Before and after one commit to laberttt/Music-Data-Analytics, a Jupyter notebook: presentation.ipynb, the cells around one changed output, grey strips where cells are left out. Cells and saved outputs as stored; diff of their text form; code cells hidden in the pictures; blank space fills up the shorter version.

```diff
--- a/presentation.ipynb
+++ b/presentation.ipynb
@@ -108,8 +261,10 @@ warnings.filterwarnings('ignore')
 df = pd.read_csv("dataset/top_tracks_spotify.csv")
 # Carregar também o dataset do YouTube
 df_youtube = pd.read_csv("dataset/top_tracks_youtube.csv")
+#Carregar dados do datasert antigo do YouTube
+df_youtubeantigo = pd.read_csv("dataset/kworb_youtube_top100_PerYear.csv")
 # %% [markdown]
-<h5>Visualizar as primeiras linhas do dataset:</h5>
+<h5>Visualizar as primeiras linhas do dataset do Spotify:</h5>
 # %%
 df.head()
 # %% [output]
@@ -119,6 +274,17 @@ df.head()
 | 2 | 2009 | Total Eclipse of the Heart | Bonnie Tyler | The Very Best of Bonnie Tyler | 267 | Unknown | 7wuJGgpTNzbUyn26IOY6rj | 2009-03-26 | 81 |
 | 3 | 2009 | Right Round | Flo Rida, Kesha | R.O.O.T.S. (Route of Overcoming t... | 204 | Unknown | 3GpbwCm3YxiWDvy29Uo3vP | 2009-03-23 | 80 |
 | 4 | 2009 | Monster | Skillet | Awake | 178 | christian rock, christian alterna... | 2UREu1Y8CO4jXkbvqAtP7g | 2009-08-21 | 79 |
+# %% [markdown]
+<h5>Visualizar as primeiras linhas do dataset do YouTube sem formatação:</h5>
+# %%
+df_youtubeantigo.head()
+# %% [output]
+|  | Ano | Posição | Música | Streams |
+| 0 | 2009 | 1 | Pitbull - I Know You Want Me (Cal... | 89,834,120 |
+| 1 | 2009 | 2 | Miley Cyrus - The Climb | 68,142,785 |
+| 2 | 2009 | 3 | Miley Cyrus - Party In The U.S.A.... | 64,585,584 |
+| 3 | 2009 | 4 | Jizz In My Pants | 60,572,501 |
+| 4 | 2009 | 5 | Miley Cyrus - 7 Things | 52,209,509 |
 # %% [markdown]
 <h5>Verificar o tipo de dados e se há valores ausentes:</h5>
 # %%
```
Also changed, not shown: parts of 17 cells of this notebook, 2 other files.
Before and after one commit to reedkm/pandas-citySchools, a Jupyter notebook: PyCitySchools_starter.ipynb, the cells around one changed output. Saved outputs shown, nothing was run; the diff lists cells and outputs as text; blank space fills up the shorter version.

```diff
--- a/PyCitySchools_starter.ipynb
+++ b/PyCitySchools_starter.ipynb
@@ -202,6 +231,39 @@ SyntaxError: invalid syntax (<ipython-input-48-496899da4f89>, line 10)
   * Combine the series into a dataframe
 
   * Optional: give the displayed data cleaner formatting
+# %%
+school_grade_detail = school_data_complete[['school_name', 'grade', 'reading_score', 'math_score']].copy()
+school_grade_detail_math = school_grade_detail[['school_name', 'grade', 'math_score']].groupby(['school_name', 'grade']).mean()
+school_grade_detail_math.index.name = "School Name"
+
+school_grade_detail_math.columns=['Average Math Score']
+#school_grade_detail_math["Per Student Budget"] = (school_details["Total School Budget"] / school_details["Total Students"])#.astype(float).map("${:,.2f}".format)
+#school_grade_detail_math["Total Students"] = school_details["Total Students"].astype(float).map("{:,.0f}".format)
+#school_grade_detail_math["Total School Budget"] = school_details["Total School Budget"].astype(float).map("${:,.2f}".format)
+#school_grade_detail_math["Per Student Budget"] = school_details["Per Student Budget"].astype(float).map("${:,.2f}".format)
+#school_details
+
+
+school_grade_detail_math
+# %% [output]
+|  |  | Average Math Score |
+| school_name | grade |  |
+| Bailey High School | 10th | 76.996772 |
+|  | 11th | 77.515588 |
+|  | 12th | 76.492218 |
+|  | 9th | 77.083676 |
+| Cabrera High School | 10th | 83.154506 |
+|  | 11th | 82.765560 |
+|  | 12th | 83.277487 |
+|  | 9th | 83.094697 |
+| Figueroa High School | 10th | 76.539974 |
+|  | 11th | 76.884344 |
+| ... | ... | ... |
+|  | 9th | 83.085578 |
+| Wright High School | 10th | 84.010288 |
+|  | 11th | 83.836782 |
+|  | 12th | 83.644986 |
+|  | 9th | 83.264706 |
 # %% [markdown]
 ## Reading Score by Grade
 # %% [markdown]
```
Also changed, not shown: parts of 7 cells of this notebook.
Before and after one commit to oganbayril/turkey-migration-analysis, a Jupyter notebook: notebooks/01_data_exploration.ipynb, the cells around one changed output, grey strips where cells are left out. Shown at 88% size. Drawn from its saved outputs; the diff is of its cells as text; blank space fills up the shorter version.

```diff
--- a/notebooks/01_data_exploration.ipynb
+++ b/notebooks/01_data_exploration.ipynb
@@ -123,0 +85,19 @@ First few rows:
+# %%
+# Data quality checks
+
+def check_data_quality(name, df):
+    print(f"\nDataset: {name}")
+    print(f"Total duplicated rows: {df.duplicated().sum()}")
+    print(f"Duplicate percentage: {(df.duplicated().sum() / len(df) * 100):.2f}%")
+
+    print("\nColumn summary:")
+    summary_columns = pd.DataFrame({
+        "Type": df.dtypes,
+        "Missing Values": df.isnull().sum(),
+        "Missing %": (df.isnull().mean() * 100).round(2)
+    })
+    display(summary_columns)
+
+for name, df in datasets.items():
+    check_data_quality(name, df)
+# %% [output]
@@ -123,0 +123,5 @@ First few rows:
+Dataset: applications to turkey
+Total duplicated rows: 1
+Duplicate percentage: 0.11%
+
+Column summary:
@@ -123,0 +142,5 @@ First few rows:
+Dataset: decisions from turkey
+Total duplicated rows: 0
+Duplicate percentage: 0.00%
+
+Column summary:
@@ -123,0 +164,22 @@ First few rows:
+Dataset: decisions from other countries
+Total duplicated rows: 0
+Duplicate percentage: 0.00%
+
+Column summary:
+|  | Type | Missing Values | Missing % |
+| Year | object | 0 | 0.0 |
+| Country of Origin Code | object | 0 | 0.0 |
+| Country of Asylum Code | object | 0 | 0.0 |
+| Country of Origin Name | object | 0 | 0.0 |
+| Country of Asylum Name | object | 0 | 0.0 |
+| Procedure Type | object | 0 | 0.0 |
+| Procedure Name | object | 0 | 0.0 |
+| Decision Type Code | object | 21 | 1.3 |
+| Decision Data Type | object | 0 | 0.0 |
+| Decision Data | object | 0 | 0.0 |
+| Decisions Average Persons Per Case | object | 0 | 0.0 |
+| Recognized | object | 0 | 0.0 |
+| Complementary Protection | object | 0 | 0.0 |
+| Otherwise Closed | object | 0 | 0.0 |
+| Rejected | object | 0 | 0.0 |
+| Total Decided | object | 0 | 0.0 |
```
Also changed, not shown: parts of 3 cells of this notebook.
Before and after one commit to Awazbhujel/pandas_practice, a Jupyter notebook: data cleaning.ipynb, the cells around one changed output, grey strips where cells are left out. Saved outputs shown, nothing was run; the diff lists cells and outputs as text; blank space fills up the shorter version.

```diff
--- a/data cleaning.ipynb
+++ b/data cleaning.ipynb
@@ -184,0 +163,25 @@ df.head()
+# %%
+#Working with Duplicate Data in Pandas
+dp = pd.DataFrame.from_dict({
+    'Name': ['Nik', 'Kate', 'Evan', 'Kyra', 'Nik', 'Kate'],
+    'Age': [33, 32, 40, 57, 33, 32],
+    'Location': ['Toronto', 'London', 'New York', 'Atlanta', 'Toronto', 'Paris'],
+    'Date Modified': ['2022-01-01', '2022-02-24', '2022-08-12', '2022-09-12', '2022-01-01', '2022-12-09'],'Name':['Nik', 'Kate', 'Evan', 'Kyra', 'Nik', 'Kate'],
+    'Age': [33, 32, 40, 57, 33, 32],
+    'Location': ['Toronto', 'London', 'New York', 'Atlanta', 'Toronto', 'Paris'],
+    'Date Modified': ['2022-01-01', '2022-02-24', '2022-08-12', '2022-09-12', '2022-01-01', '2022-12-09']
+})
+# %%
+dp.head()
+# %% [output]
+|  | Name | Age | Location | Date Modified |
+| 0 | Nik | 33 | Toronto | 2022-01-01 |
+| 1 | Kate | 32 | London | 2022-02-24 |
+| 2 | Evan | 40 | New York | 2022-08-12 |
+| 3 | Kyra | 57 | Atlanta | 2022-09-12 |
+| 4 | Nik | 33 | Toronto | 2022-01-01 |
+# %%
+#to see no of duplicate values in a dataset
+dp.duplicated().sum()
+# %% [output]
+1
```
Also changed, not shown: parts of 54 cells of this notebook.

-- -- --

Problem description
Write out every line of the preceding listing that contains "Kate".

Written response
+    'Name': ['Nik', 'Kate', 'Evan', 'Kyra', 'Nik', 'Kate'],
+    'Date Modified': ['2022-01-01', '2022-02-24', '2022-08-12', '2022-09-12', '2022-01-01', '2022-12-09'],'Name':['Nik', 'Kate', 'Evan', 'Kyra', 'Nik', 'Kate'],
+| 1 | Kate | 32 | London | 2022-02-24 |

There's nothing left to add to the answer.